DATA TO EXAMINE Block Start

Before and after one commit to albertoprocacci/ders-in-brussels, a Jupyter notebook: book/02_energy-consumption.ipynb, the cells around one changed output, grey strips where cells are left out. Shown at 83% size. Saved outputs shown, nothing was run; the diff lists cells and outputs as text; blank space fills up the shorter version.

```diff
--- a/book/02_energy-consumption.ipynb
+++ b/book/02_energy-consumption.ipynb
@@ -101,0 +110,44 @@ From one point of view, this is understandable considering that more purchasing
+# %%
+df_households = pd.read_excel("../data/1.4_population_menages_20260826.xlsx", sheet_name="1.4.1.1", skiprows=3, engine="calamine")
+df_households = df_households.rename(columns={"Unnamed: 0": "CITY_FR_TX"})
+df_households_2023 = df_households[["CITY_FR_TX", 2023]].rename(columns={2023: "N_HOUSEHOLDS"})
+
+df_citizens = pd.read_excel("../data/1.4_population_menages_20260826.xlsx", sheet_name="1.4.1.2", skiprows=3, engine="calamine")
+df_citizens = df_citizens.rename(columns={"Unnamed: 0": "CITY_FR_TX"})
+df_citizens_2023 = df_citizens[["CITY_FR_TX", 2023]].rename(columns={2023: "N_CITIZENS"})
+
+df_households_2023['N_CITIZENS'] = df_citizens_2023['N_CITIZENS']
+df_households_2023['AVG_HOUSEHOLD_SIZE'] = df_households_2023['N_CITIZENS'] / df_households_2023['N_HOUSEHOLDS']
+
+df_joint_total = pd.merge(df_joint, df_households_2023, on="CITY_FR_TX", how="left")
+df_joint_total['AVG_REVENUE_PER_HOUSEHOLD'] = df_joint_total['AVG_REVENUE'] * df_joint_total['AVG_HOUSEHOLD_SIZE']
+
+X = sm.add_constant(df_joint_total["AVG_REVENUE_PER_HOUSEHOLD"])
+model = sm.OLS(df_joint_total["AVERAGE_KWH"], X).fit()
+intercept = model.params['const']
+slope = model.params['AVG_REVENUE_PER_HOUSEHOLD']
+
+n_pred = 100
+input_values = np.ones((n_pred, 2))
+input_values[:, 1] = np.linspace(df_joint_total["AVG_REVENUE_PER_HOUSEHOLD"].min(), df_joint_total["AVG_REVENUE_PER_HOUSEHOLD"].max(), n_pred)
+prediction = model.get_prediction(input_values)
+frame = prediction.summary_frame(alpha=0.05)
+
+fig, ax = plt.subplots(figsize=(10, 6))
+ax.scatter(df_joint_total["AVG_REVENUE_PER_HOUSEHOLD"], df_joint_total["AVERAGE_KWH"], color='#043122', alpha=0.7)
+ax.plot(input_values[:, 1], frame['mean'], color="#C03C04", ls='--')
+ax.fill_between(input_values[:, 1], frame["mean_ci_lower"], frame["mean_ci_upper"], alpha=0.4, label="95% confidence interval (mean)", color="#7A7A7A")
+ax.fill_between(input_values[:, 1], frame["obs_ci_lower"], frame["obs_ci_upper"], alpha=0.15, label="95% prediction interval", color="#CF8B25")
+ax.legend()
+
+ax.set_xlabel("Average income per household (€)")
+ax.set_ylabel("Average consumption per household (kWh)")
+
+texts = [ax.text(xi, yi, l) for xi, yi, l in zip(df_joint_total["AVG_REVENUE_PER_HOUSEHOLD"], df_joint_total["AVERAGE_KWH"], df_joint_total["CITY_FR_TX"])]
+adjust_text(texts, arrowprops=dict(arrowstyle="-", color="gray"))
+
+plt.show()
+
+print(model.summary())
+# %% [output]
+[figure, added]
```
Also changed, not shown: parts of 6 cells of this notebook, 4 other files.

DATA TO EXAMINE Block End

REQUIRED WORK
When a line in the material above contains the word "color", copy that line out.

ANSWER AREA
+ax.scatter(df_joint_total["AVG_REVENUE_PER_HOUSEHOLD"], df_joint_total["AVERAGE_KWH"], color='#043122', alpha=0.7)
+ax.plot(input_values[:, 1], frame['mean'], color="#C03C04", ls='--')
+ax.fill_between(input_values[:, 1], frame["mean_ci_lower"], frame["mean_ci_upper"], alpha=0.4, label="95% confidence interval (mean)", color="#7A7A7A")
+ax.fill_between(input_values[:, 1], frame["obs_ci_lower"], frame["obs_ci_upper"], alpha=0.15, label="95% prediction interval", color="#CF8B25")
+adjust_text(texts, arrowprops=dict(arrowstyle="-", color="gray"))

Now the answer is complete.